Saved data entries:
━━━

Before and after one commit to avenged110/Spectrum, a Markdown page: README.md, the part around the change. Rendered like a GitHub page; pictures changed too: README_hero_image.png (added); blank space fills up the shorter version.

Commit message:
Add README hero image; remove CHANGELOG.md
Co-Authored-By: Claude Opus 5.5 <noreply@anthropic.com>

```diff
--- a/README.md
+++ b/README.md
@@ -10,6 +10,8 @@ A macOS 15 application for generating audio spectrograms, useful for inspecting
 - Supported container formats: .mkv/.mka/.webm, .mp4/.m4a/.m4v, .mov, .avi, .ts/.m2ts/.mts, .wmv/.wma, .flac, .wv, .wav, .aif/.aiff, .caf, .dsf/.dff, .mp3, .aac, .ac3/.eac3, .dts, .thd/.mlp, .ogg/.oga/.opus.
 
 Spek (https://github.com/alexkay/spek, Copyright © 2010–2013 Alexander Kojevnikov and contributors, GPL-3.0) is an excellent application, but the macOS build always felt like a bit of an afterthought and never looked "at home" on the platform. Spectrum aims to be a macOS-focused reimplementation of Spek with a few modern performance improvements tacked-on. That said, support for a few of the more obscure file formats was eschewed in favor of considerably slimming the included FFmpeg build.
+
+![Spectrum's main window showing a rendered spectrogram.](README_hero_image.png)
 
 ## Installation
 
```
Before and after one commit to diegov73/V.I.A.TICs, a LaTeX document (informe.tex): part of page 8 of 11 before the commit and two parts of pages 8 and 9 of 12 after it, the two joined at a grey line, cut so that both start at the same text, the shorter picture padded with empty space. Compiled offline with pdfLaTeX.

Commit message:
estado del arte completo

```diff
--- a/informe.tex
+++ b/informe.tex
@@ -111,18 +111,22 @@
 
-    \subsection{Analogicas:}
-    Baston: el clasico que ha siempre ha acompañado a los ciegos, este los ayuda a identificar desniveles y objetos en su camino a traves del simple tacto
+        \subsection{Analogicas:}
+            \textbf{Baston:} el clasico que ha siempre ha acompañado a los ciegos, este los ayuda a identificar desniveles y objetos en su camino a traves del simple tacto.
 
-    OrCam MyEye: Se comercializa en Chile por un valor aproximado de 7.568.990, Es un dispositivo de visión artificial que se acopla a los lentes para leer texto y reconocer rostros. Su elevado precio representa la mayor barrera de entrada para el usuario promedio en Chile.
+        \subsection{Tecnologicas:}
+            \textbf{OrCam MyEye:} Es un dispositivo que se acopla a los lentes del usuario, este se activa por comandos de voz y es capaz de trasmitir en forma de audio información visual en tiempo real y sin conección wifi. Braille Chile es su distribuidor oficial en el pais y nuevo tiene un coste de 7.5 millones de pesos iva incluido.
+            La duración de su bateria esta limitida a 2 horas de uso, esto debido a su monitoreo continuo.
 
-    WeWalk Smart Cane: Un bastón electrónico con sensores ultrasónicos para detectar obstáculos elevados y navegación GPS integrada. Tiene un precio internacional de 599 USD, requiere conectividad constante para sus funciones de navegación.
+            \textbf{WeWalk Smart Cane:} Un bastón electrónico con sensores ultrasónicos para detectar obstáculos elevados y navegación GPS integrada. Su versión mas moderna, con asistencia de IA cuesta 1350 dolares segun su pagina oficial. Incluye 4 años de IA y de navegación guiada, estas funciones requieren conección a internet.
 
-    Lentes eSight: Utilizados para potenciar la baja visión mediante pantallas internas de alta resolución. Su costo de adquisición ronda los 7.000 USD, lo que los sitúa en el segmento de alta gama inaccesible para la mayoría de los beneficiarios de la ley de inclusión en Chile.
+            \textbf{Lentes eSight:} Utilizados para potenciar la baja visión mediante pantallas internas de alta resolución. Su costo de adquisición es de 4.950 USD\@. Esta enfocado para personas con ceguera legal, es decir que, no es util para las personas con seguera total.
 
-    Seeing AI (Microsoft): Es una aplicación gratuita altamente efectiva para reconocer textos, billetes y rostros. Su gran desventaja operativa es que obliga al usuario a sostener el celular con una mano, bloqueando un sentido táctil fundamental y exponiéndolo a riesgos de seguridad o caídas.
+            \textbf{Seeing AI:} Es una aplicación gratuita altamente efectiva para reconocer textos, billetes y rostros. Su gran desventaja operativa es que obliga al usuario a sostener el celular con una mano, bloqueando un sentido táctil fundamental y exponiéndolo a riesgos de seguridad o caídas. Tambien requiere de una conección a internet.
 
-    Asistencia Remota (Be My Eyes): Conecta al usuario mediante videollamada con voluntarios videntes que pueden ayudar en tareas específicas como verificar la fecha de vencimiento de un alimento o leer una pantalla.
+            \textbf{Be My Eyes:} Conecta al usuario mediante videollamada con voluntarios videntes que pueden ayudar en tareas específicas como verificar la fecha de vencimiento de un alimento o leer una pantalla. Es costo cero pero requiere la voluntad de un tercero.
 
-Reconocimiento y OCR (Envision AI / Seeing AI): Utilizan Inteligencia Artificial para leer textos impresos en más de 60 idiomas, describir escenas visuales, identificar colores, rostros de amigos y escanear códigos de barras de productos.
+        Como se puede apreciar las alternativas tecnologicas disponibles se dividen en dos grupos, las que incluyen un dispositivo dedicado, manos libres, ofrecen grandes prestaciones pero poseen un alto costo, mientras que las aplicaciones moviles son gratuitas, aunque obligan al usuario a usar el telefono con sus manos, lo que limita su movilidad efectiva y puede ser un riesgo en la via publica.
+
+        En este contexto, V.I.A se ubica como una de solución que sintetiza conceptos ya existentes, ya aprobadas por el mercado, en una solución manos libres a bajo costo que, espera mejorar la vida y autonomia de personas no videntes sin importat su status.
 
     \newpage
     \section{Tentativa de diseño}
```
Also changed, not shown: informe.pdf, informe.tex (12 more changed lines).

━━━

WHAT TO PRODUCE – The entries above, copied exactly, form the whole answer.

RESPONSE BELOW –
Before and after one commit to avenged110/Spectrum, a Markdown page: README.md, the part around the change. Rendered like a GitHub page; pictures changed too: README_hero_image.png (added); blank space fills up the shorter version.

Commit message:
Add README hero image; remove CHANGELOG.md
Co-Authored-By: Claude Opus 5.5 <noreply@anthropic.com>

```diff
--- a/README.md
+++ b/README.md
@@ -10,6 +10,8 @@ A macOS 15 application for generating audio spectrograms, useful for inspecting
 - Supported container formats: .mkv/.mka/.webm, .mp4/.m4a/.m4v, .mov, .avi, .ts/.m2ts/.mts, .wmv/.wma, .flac, .wv, .wav, .aif/.aiff, .caf, .dsf/.dff, .mp3, .aac, .ac3/.eac3, .dts, .thd/.mlp, .ogg/.oga/.opus.
 
 Spek (https://github.com/alexkay/spek, Copyright © 2010–2013 Alexander Kojevnikov and contributors, GPL-3.0) is an excellent application, but the macOS build always felt like a bit of an afterthought and never looked "at home" on the platform. Spectrum aims to be a macOS-focused reimplementation of Spek with a few modern performance improvements tacked-on. That said, support for a few of the more obscure file formats was eschewed in favor of considerably slimming the included FFmpeg build.
+
+![Spectrum's main window showing a rendered spectrogram.](README_hero_image.png)
 
 ## Installation
 
```
Before and after one commit to diegov73/V.I.A.TICs, a LaTeX document (informe.tex): part of page 8 of 11 before the commit and two parts of pages 8 and 9 of 12 after it, the two joined at a grey line, cut so that both start at the same text, the shorter picture padded with empty space. Compiled offline with pdfLaTeX.

Commit message:
estado del arte completo

```diff
--- a/informe.tex
+++ b/informe.tex
@@ -111,18 +111,22 @@
 
-    \subsection{Analogicas:}
-    Baston: el clasico que ha siempre ha acompañado a los ciegos, este los ayuda a identificar desniveles y objetos en su camino a traves del simple tacto
+        \subsection{Analogicas:}
+            \textbf{Baston:} el clasico que ha siempre ha acompañado a los ciegos, este los ayuda a identificar desniveles y objetos en su camino a traves del simple tacto.
 
-    OrCam MyEye: Se comercializa en Chile por un valor aproximado de 7.568.990, Es un dispositivo de visión artificial que se acopla a los lentes para leer texto y reconocer rostros. Su elevado precio representa la mayor barrera de entrada para el usuario promedio en Chile.
+        \subsection{Tecnologicas:}
+            \textbf{OrCam MyEye:} Es un dispositivo que se acopla a los lentes del usuario, este se activa por comandos de voz y es capaz de trasmitir en forma de audio información visual en tiempo real y sin conección wifi. Braille Chile es su distribuidor oficial en el pais y nuevo tiene un coste de 7.5 millones de pesos iva incluido.
+            La duración de su bateria esta limitida a 2 horas de uso, esto debido a su monitoreo continuo.
 
-    WeWalk Smart Cane: Un bastón electrónico con sensores ultrasónicos para detectar obstáculos elevados y navegación GPS integrada. Tiene un precio internacional de 599 USD, requiere conectividad constante para sus funciones de navegación.
+            \textbf{WeWalk Smart Cane:} Un bastón electrónico con sensores ultrasónicos para detectar obstáculos elevados y navegación GPS integrada. Su versión mas moderna, con asistencia de IA cuesta 1350 dolares segun su pagina oficial. Incluye 4 años de IA y de navegación guiada, estas funciones requieren conección a internet.
 
-    Lentes eSight: Utilizados para potenciar la baja visión mediante pantallas internas de alta resolución. Su costo de adquisición ronda los 7.000 USD, lo que los sitúa en el segmento de alta gama inaccesible para la mayoría de los beneficiarios de la ley de inclusión en Chile.
+            \textbf{Lentes eSight:} Utilizados para potenciar la baja visión mediante pantallas internas de alta resolución. Su costo de adquisición es de 4.950 USD\@. Esta enfocado para personas con ceguera legal, es decir que, no es util para las personas con seguera total.
 
-    Seeing AI (Microsoft): Es una aplicación gratuita altamente efectiva para reconocer textos, billetes y rostros. Su gran desventaja operativa es que obliga al usuario a sostener el celular con una mano, bloqueando un sentido táctil fundamental y exponiéndolo a riesgos de seguridad o caídas.
+            \textbf{Seeing AI:} Es una aplicación gratuita altamente efectiva para reconocer textos, billetes y rostros. Su gran desventaja operativa es que obliga al usuario a sostener el celular con una mano, bloqueando un sentido táctil fundamental y exponiéndolo a riesgos de seguridad o caídas. Tambien requiere de una conección a internet.
 
-    Asistencia Remota (Be My Eyes): Conecta al usuario mediante videollamada con voluntarios videntes que pueden ayudar en tareas específicas como verificar la fecha de vencimiento de un alimento o leer una pantalla.
+            \textbf{Be My Eyes:} Conecta al usuario mediante videollamada con voluntarios videntes que pueden ayudar en tareas específicas como verificar la fecha de vencimiento de un alimento o leer una pantalla. Es costo cero pero requiere la voluntad de un tercero.
 
-Reconocimiento y OCR (Envision AI / Seeing AI): Utilizan Inteligencia Artificial para leer textos impresos en más de 60 idiomas, describir escenas visuales, identificar colores, rostros de amigos y escanear códigos de barras de productos.
+        Como se puede apreciar las alternativas tecnologicas disponibles se dividen en dos grupos, las que incluyen un dispositivo dedicado, manos libres, ofrecen grandes prestaciones pero poseen un alto costo, mientras que las aplicaciones moviles son gratuitas, aunque obligan al usuario a usar el telefono con sus manos, lo que limita su movilidad efectiva y puede ser un riesgo en la via publica.
+
+        En este contexto, V.I.A se ubica como una de solución que sintetiza conceptos ya existentes, ya aprobadas por el mercado, en una solución manos libres a bajo costo que, espera mejorar la vida y autonomia de personas no videntes sin importat su status.
 
     \newpage
     \section{Tentativa de diseño}
```
Also changed, not shown: informe.pdf, informe.tex (12 more changed lines).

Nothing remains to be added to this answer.